[Opening Task material section]

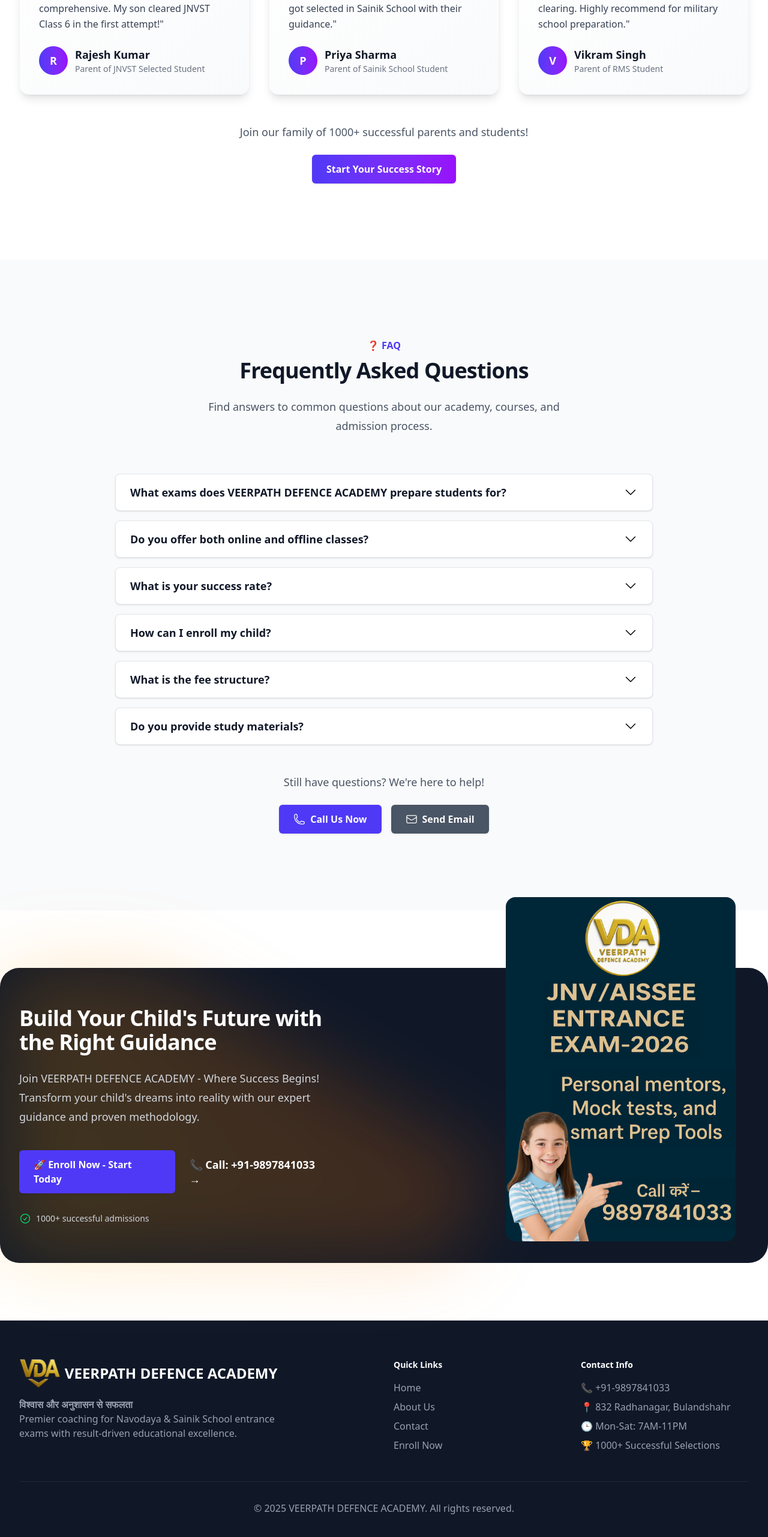
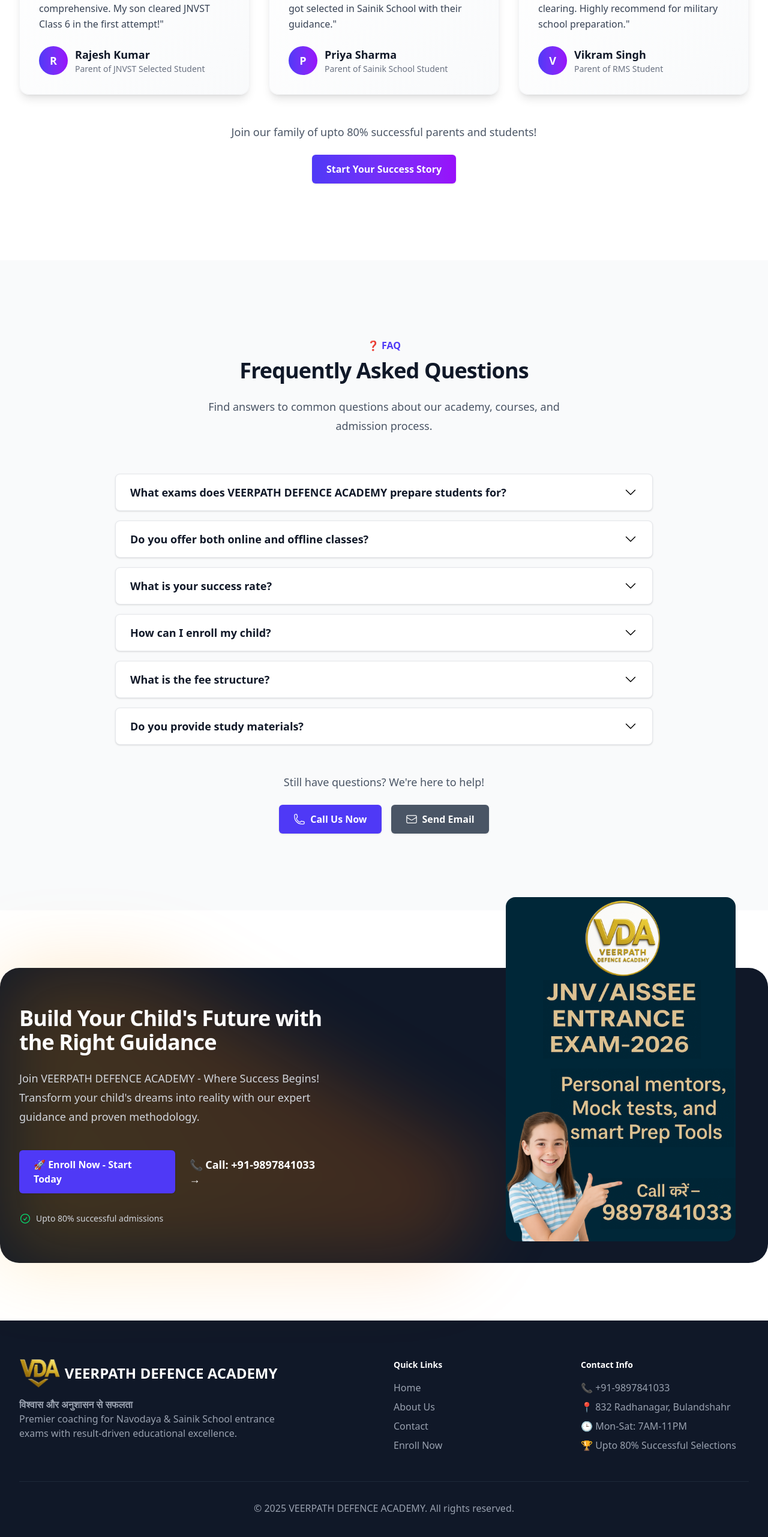
Before and after one commit to ramendraveerpath/kilam-schools, a Next.js app: page /contact in a window 1280 px wide. Shown: the part 3430-5993 px from the top of the page at 60% size. Built offline with nearby package versions, Linux system fonts and the light colour scheme.

Commit message:
fix: update successful selections metrics to reflect accurate data

```diff
--- a/src/app/about/page.jsx
+++ b/src/app/about/page.jsx
@@ -23,9 +23,9 @@
 import CTA from "@/components/cta";
 
 const stats = [
-  { name: "Successful Selections", value: "1000+", icon: TrophyIcon },
+  { name: "Successful Selections", value: "Upto 80%", icon: TrophyIcon },
   { name: "Years of Experience", value: "15+", icon: ClockIcon },
-  { name: "Expert Faculty", value: "25+", icon: UserGroupIcon },
+  { name: "Expert Faculty", value: "10+", icon: UserGroupIcon },
   { name: "Target Exams", value: "3+", icon: AcademicCapIcon },
 ];
 
@@ -50,7 +50,7 @@
 
 const whyChooseUs = [
   {
-    title: "1000+ Successful Selections",
+    title: "Upto 80% Successful Selections",
     description: "Proven track record of student success",
     icon: TrophyIcon,
   },
--- a/src/app/contact/page.jsx
+++ b/src/app/contact/page.jsx
@@ -81,7 +81,7 @@
     id: "success-rate",
     question: "What is your success rate?",
     answer:
-      "We have successfully helped 1000+ students secure admissions in their dream schools with our result-oriented study plan and expert guidance.",
+      "We have successfully helped upto 80% students secure admissions in their dream schools with our result-oriented study plan and expert guidance.",
   },
   {
     id: "enrollment",
@@ -471,7 +471,7 @@
           </div>
           <div className="mt-12 text-center">
             <p className="text-lg text-gray-600 mb-6">
-              Join our family of 1000+ successful parents and students!
+              Join our family of upto 80% successful parents and students!
             </p>
             <Link
               href="/form"
--- a/src/app/google-leads/page.jsx
+++ b/src/app/google-leads/page.jsx
@@ -143,7 +143,7 @@
     try {
       // Fetch ALL filtered data for export (remove limit to get all matching records)
       const params = new URLSearchParams({
-        limit: "1000", // Increase limit to get more records for export
+        limit: "200", // Increase limit to get more records for export
         page: "1", // Start from first page
         ...(searchTerm && { search: searchTerm }),
         ...(statusFilter && { status: statusFilter }),
--- a/src/components/HomePage.jsx
+++ b/src/components/HomePage.jsx
@@ -16,7 +16,7 @@
 import CTA from "./cta";
 
 const stats = [
-  { name: "Successful Selections", value: "1000+", icon: AcademicCapIcon },
+  { name: "Successful Selections", value: "Upto 80%", icon: AcademicCapIcon },
   { name: "Years of Experience", value: "5+", icon: TrophyIcon },
   { name: "Expert Faculty", value: "7+", icon: UserGroupIcon },
   { name: "Target Exams", value: "3", icon: ChartBarIcon },
--- a/src/components/cta.jsx
+++ b/src/components/cta.jsx
@@ -35,7 +35,7 @@
             </div>
             <div className="mt-8 flex justify-center items-center sm:justify-start text-gray-300 text-center sm:text-left mx-auto">
               <CheckCircleIcon className="h-5 w-5 mr-2 text-green-400" />
-              <span className="text-sm">1000+ successful admissions</span>
+              <span className="text-sm">Upto 80% successful admissions</span>
             </div>
           </div>
           <div className="relative hidden sm:block lg:absolute lg:order-last lg:right-0 lg:top-0 lg:w-1/3 lg:h-full lg:-translate-y-1/2">
--- a/src/components/footer.jsx
+++ b/src/components/footer.jsx
@@ -111,7 +111,7 @@
               <li>📞 +91-9897841033</li>
               <li>📍 832 Radhanagar, Bulandshahr</li>
               <li>🕒 Mon-Sat: 7AM-11PM</li>
-              <li>🏆 1000+ Successful Selections</li>
+              <li>🏆 Upto 80% Successful Selections</li>
             </ul>
           </div>
         </div>{" "}
```
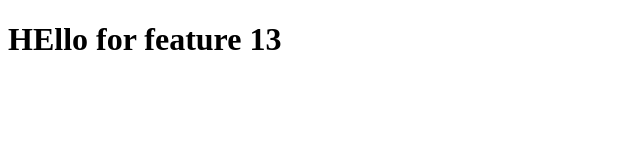
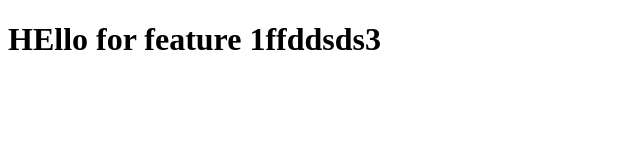
Before and after one commit to RahulGridship/mynewrepo, a plain HTML site: page index.html in a window 1280 px wide. Shown: the whole page, without its empty margins (0-640 px from the left). Drawn offline with Linux system fonts and the light colour scheme.

Commit message:
i changes this file

```diff
--- a/index.html
+++ b/index.html
@@ -6,6 +6,6 @@
     <title>Document</title>
 </head>
 <body>
-    <h1>HEllo for feature 13</h1>
+    <h1>HEllo for feature 1ffddsds3</h1>
 </body>
 </html>
```
Also changed, not shown: test.html (+1 -1 lines).
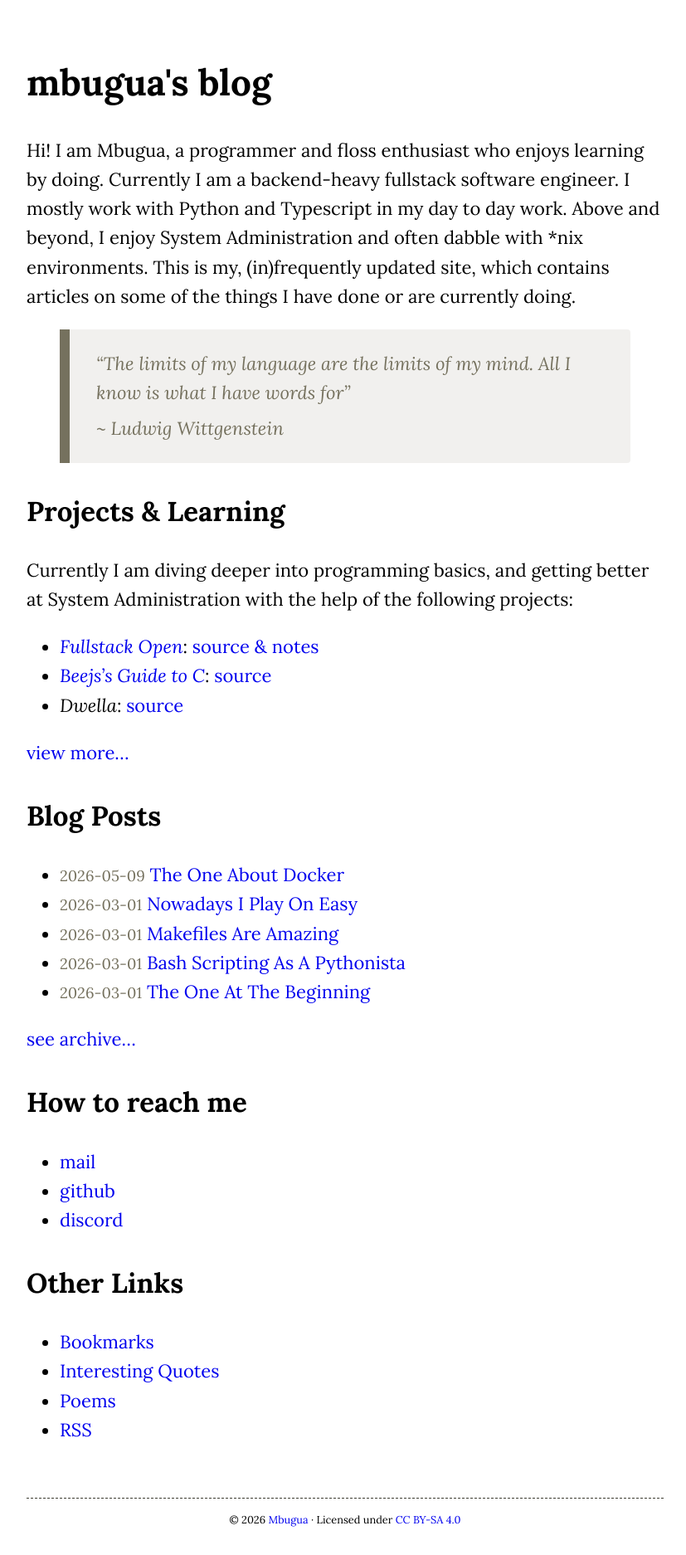
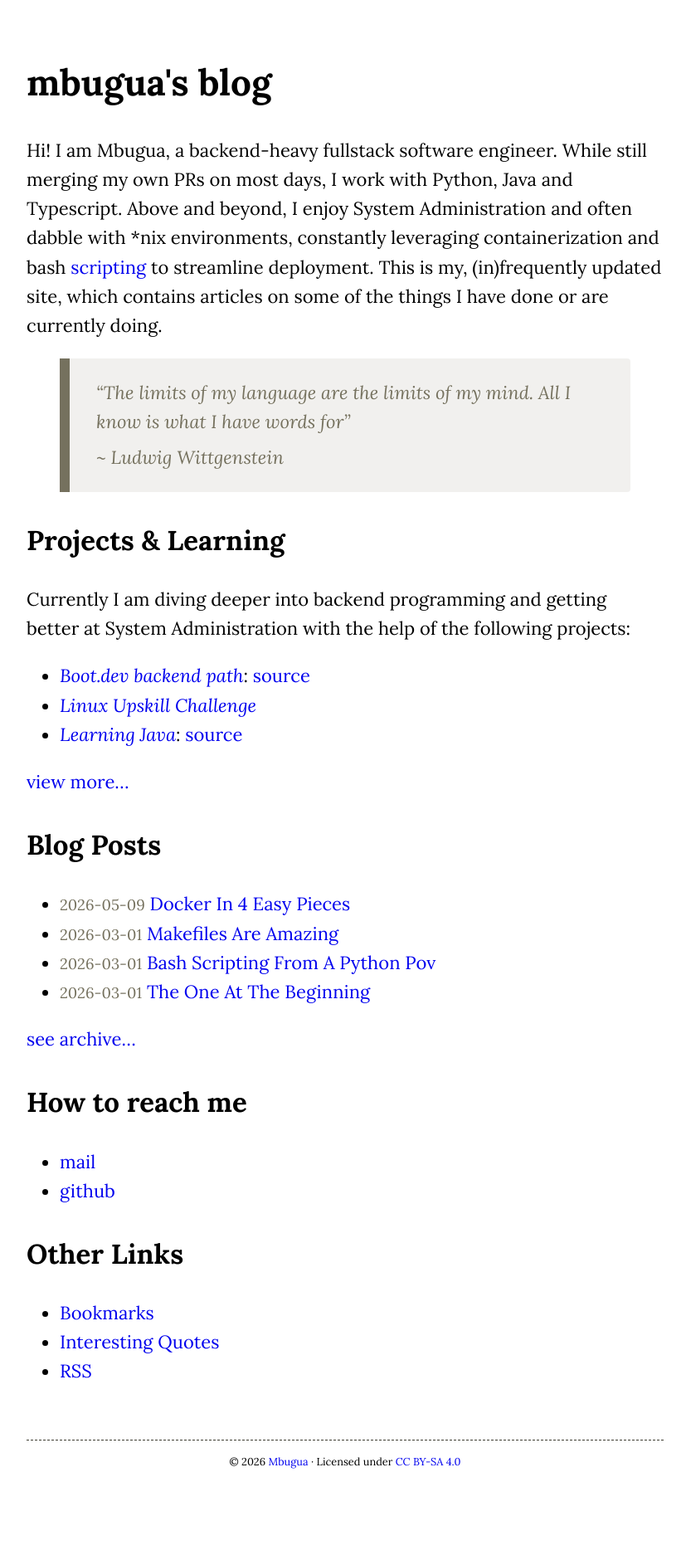
Before and after one commit to mbvgua/mbvgua.github.io, a Jekyll site: the page built from index.md, in a window 1280 px wide. Shown: the whole page at 83% size, without its empty margins (224-1051 px from the left). Built offline with Jekyll 4.4.1, drawn with Linux system fonts in a browser that asks for light colours; after the commit the page ends 1804 px from its top, so only the background shows below that.

Commit message:
refactor(jekyll): finalize jekyll desing
CHANGES:
- after moving back to the "no-style-please" theme in jekyll since i
  found it easier, I have finalized the design and all. Now the next
  step isactually adding real content into the website andfinally making
  it public.
- I have like 4 blog posts ideas atthe top of my head, so ill first work
  through those to completion, and upon doing that successfully, Ill
  now make it public :) Wish me luck

FOOTER:
- this finalized design means that there is nogoing back to theme
  switching. As a wise man once said "the less time you spend on your
  websites theme design, the happier you'll be"

```diff
--- a/index.md
+++ b/index.md
@@ -2,20 +2,24 @@
 layout: home
 ---
 
-Hi! I am Mbugua, a programmer and floss enthusiast who enjoys learning by doing. Currently I am a backend-heavy fullstack software engineer. I mostly work with Python and Typescript in my day to day work. Above and beyond, I enjoy System Administration and often dabble with *nix environments. This is my, (in)frequently updated site, which contains articles on some of the things I have done or are currently doing.
+Hi! I am Mbugua, a backend-heavy fullstack software engineer. While still merging my own PRs on most days, I work with Python, Java and Typescript. Above and beyond, I enjoy System Administration and often dabble with *nix environments, constantly leveraging containerization and bash [scripting](https://people.cs.georgetown.edu/~clay/classes/spring2010/os/inthebeginning.pdf) to streamline deployment. This is my, (in)frequently updated site, which contains articles on some of the things I have done or are currently doing.
 
 > "The limits of my language are the limits of my mind. All I know is what I have words for"
 > <cite>~ Ludwig Wittgenstein</cite>
 
 ## Projects & Learning
 
-Currently I am diving deeper into programming basics, and getting better at System Administration with the help of the following projects:
+Currently I am diving deeper into backend programming and getting better at System Administration with the help of the following projects:
 
-- [_Fullstack Open_](https://fullstackopen.com/en/): [source & notes](https://github.com/mbvgua/fullstack-open.git)
+- [_Boot.dev backend path_](https://www.boot.dev/paths/backend?tech=python-golang): [source](https://github.com/mbvgua/boot.dev-backend)
+- [_Linux Upskill Challenge_](https://linuxupskillchallenge.org/)
+- [_Learning Java_](https://java-programming.mooc.fi/): [source](https://github.com/mbvgua/learning-java.git)
+
+<!--
 - [_Beejs's Guide to C_](https://beej.us/guide/bgc/): [source](https://github.com/mbvgua/let-me-c.git)
-- _Dwella_: [source](https://github.com/mbvgua/dwella.git)
+- [_Fullstack Open_](https://fullstackopen.com/en/): [source & notes](https://github.com/mbvgua/fullstack-open.git) -->
 
-[view more...](projects.html)
+[view more...](archive_projects.html)
 
 ## Blog Posts
 
@@ -35,11 +39,11 @@ Currently I am diving deeper into programming basics, and getting better at Syst
 
 - [mail](mailto:mbvgua+dev@gmail.com)
 - [github](https://github.com/mbvgua)
-- [discord](https://discord.com/users/1537898689404600422)
+
+<!-- - [linkedin](https://www.linkedin.com/in/mbugua-douglas/) -->
 
 ## Other Links
 
 - [Bookmarks](https://ln.ht/~mbugua)
-- [Interesting Quotes](.content/quotes.md)
-- [Poems](./content/poems/readme.md)
+- [Interesting Quotes](quotes.html)
 - [RSS](feed.xml)
```
Also changed, not shown: _posts/2024-05-30-ifarm.md (added, +24 -0 lines), _posts/2025-01-20-micropanel.md (added, +25 -0 lines), _posts/2025-05-11-dotfiles.md (added, +25 -0 lines), _posts/2026-01-01-helsinki-docker-MOOC.md (added, +25 -0 lines), _posts/2026-06-18-fastapi-primer.md (added, +25 -0 lines), archive.md (+1 -0 lines), quotes.md (renamed from _posts/quotes.md, +5 -0 lines), _layouts/archive.html (line endings or trailing spaces), _posts/2026-05-09-docker-in-4-easy-pieces.md (renamed from _posts/2026-05-09-the-one-about-docker.md), _posts/2026-10-10-bash-scripting-from-a-python-POV.md (renamed from _posts/2026-10-10-bash-scripting-as-a-pythonista.md), _posts/nowadays-i-play-on-easy.md (renamed from _posts/2026-10-13-nowadays-i-play-on-easy.md), archive_projects.md (renamed from projects.md), 1 other file.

[Closing Task material section]

The expected answer is a copy of each line above containing "into".

• **Written answer**
  step isactually adding real content into the website andfinally making
-Currently I am diving deeper into programming basics, and getting better at System Administration with the help of the following projects:
+Currently I am diving deeper into backend programming and getting better at System Administration with the help of the following projects:
@@ -35,11 +39,11 @@ Currently I am diving deeper into programming basics, and getting better at Syst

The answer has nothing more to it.